(Version comparison data)
_ _ _ _

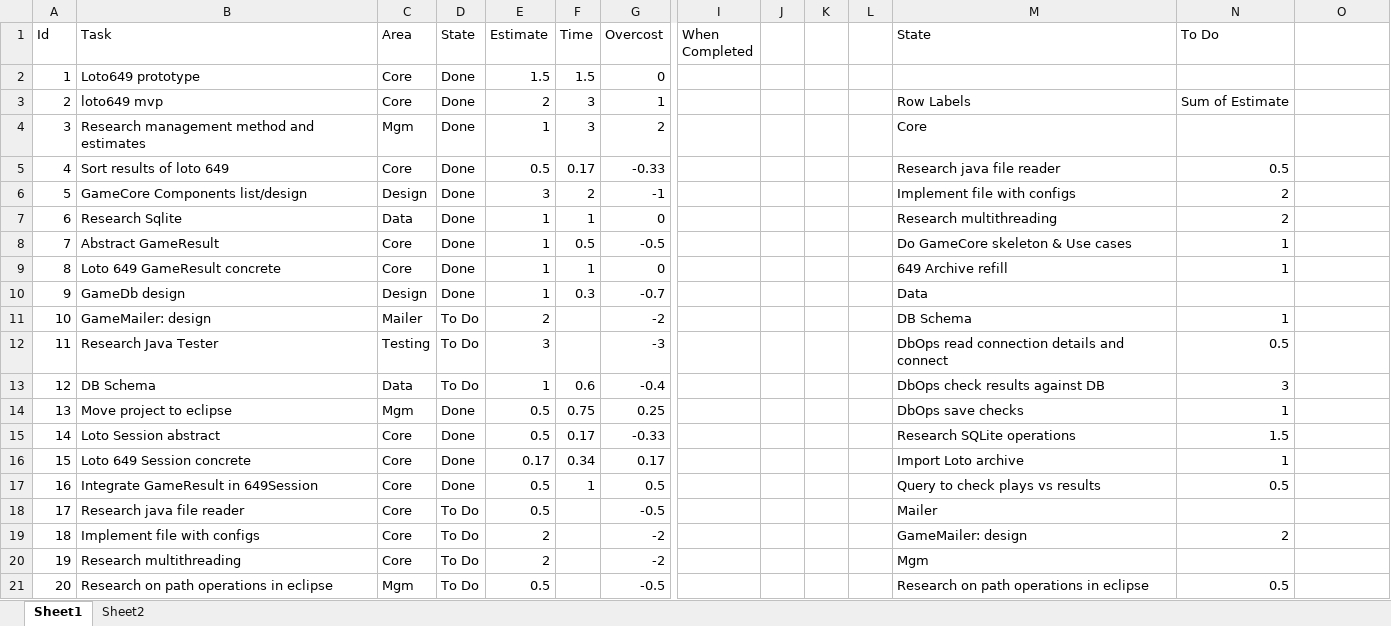
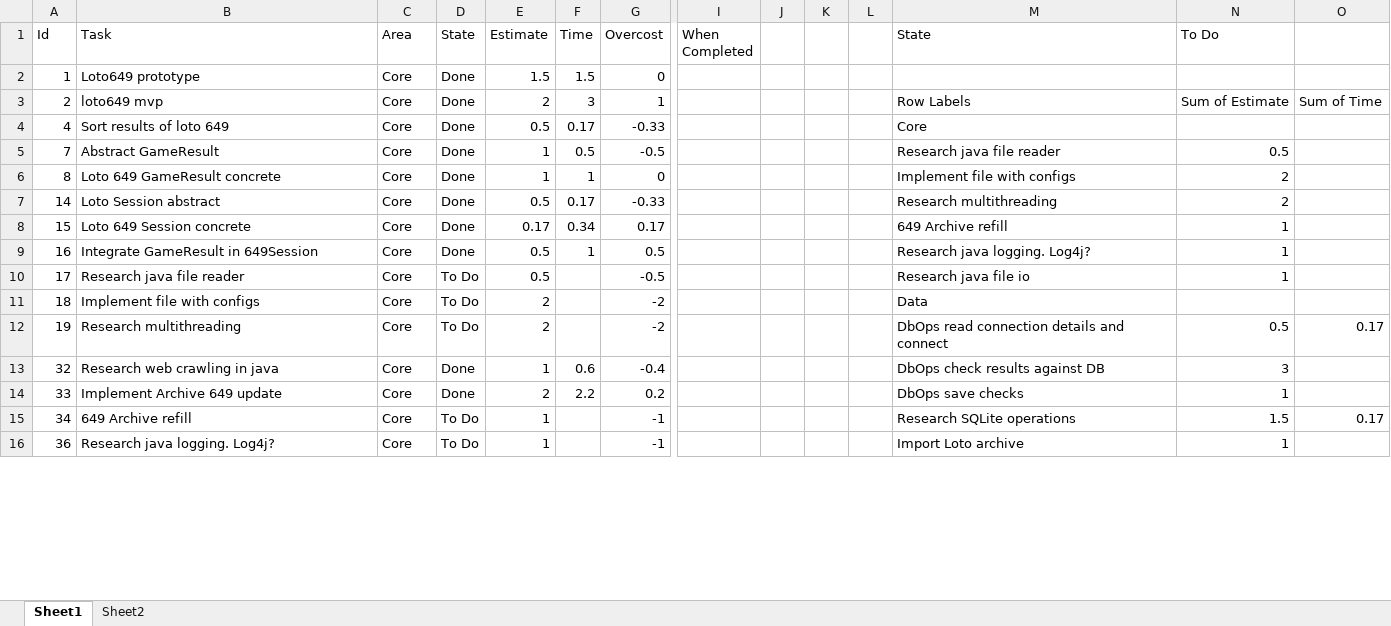
Before and after one commit to acodelib/lotogames, an Excel workbook: Task_Manager.xlsx, sheet Sheet1, drawn as a sheet; only a part is shown, gaps mark what is left out; values as stored, in another font and other column widths than the file's, no borders; conditional formats not drawn; removed rows and columns are numbered as before the commit, all else as after; rows hold the shown columns only; the diff covers the shown part only; the diff names each change by its address in the sheet, - before the commit and + after, or states it on an @@ line.

Commit message:
update tracker with more clear view

```diff
--- a/Task_Manager.xlsx (sheet Sheet1)
+++ b/Task_Manager.xlsx (sheet Sheet1)
-O3: (empty)
+O3: Sum of Time
-row 4: 3 | Research management method and estimates | Mgm | Done | 1 | 3 | 2 |  |  |  |  | Core
-M4 (State): Research java file reader
+M4 (State): Core
-N4 (To Do): 0.5
+N4 (To Do): (empty)
-row 6: 5 | GameCore Components list/design | Design | Done | 3 | 2 | -1 |  |  |  |  | Implement file with configs | 2
-row 7: 6 | Research Sqlite | Data | Done | 1 | 1 | 0 |  |  |  |  | Research multithreading | 2
-M5 (State): Do GameCore skeleton & Use cases
+M5 (State): Research java file reader
-N5 (To Do): 1
+N5 (To Do): 0.5
-M6 (State): 649 Archive refill
+M6 (State): Implement file with configs
-N6 (To Do): 1
+N6 (To Do): 2
-row 10: 9 | GameDb design | Design | Done | 1 | 0.3 | -0.7 |  |  |  |  | Data
-row 11: 10 | GameMailer: design | Mailer | To Do | 2 |  | -2 |  |  |  |  | DB Schema | 1
-row 12: 11 | Research Java Tester | Testing | To Do | 3 |  | -3 |  |  |  |  | DbOps read connection details and connect | 0.5
-row 13: 12 | DB Schema | Data | To Do | 1 | 0.6 | -0.4 |  |  |  |  | DbOps check results against DB | 3
-row 14: 13 | Move project to eclipse | Mgm | Done | 0.5 | 0.75 | 0.25 |  |  |  |  | DbOps save checks | 1
-M7 (State): Research SQLite operations
+M7 (State): Research multithreading
-N7 (To Do): 1.5
+N7 (To Do): 2
-M8 (State): Import Loto archive
+M8 (State): 649 Archive refill
-M9 (State): Query to check plays vs results
+M9 (State): Research java logging. Log4j?
-N9 (To Do): 0.5
+N9 (To Do): 1
-M10 (State): Mailer
+M10 (State): Research java file io
-N10 (To Do): (empty)
+N10 (To Do): 1
-M11 (State): GameMailer: design
+M11 (State): Data
-N11 (To Do): 2
+N11 (To Do): (empty)
-M12 (State): Mgm
+M12 (State): DbOps read connection details and connect
-N12 (To Do): (empty)
+N12 (To Do): 0.5
-O12: (empty)
+O12: 0.17
-row 21: 20 | Research on path operations in eclipse | Mgm | To Do | 0.5 |  | -0.5 |  |  |  |  | Research on path operations in eclipse | 0.5
+row 13: 32 | Research web crawling in java | Core | Done | 1 | 0.6 | -0.4 |  |  |  |  | DbOps check results against DB | 3
+row 14: 33 | Implement Archive 649 update | Core | Done | 2 | 2.2 | 0.2 |  |  |  |  | DbOps save checks | 1
+row 15: 34 | 649 Archive refill | Core | To Do | 1 |  | -1 |  |  |  |  | Research SQLite operations | 1.5 | 0.17
+row 16: 36 | Research java logging. Log4j? | Core | To Do | 1 |  | -1 |  |  |  |  | Import Loto archive | 1
```
Also changed, not shown: 13 added rows, 4 removed rows and 21 edited cells elsewhere in this sheet, formulas that keep their value.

_ _ _ _

### Task to complete
Every line of the data above is to be repeated exactly; the images are to be left out.

### Written response
Before and after one commit to acodelib/lotogames, an Excel workbook: Task_Manager.xlsx, sheet Sheet1, drawn as a sheet; only a part is shown, gaps mark what is left out; values as stored, in another font and other column widths than the file's, no borders; conditional formats not drawn; removed rows and columns are numbered as before the commit, all else as after; rows hold the shown columns only; the diff covers the shown part only; the diff names each change by its address in the sheet, - before the commit and + after, or states it on an @@ line.

Commit message:
update tracker with more clear view

```diff
--- a/Task_Manager.xlsx (sheet Sheet1)
+++ b/Task_Manager.xlsx (sheet Sheet1)
-O3: (empty)
+O3: Sum of Time
-row 4: 3 | Research management method and estimates | Mgm | Done | 1 | 3 | 2 |  |  |  |  | Core
-M4 (State): Research java file reader
+M4 (State): Core
-N4 (To Do): 0.5
+N4 (To Do): (empty)
-row 6: 5 | GameCore Components list/design | Design | Done | 3 | 2 | -1 |  |  |  |  | Implement file with configs | 2
-row 7: 6 | Research Sqlite | Data | Done | 1 | 1 | 0 |  |  |  |  | Research multithreading | 2
-M5 (State): Do GameCore skeleton & Use cases
+M5 (State): Research java file reader
-N5 (To Do): 1
+N5 (To Do): 0.5
-M6 (State): 649 Archive refill
+M6 (State): Implement file with configs
-N6 (To Do): 1
+N6 (To Do): 2
-row 10: 9 | GameDb design | Design | Done | 1 | 0.3 | -0.7 |  |  |  |  | Data
-row 11: 10 | GameMailer: design | Mailer | To Do | 2 |  | -2 |  |  |  |  | DB Schema | 1
-row 12: 11 | Research Java Tester | Testing | To Do | 3 |  | -3 |  |  |  |  | DbOps read connection details and connect | 0.5
-row 13: 12 | DB Schema | Data | To Do | 1 | 0.6 | -0.4 |  |  |  |  | DbOps check results against DB | 3
-row 14: 13 | Move project to eclipse | Mgm | Done | 0.5 | 0.75 | 0.25 |  |  |  |  | DbOps save checks | 1
-M7 (State): Research SQLite operations
+M7 (State): Research multithreading
-N7 (To Do): 1.5
+N7 (To Do): 2
-M8 (State): Import Loto archive
+M8 (State): 649 Archive refill
-M9 (State): Query to check plays vs results
+M9 (State): Research java logging. Log4j?
-N9 (To Do): 0.5
+N9 (To Do): 1
-M10 (State): Mailer
+M10 (State): Research java file io
-N10 (To Do): (empty)
+N10 (To Do): 1
-M11 (State): GameMailer: design
+M11 (State): Data
-N11 (To Do): 2
+N11 (To Do): (empty)
-M12 (State): Mgm
+M12 (State): DbOps read connection details and connect
-N12 (To Do): (empty)
+N12 (To Do): 0.5
-O12: (empty)
+O12: 0.17
-row 21: 20 | Research on path operations in eclipse | Mgm | To Do | 0.5 |  | -0.5 |  |  |  |  | Research on path operations in eclipse | 0.5
+row 13: 32 | Research web crawling in java | Core | Done | 1 | 0.6 | -0.4 |  |  |  |  | DbOps check results against DB | 3
+row 14: 33 | Implement Archive 649 update | Core | Done | 2 | 2.2 | 0.2 |  |  |  |  | DbOps save checks | 1
+row 15: 34 | 649 Archive refill | Core | To Do | 1 |  | -1 |  |  |  |  | Research SQLite operations | 1.5 | 0.17
+row 16: 36 | Research java logging. Log4j? | Core | To Do | 1 |  | -1 |  |  |  |  | Import Loto archive | 1
```
Also changed, not shown: 13 added rows, 4 removed rows and 21 edited cells elsewhere in this sheet, formulas that keep their value.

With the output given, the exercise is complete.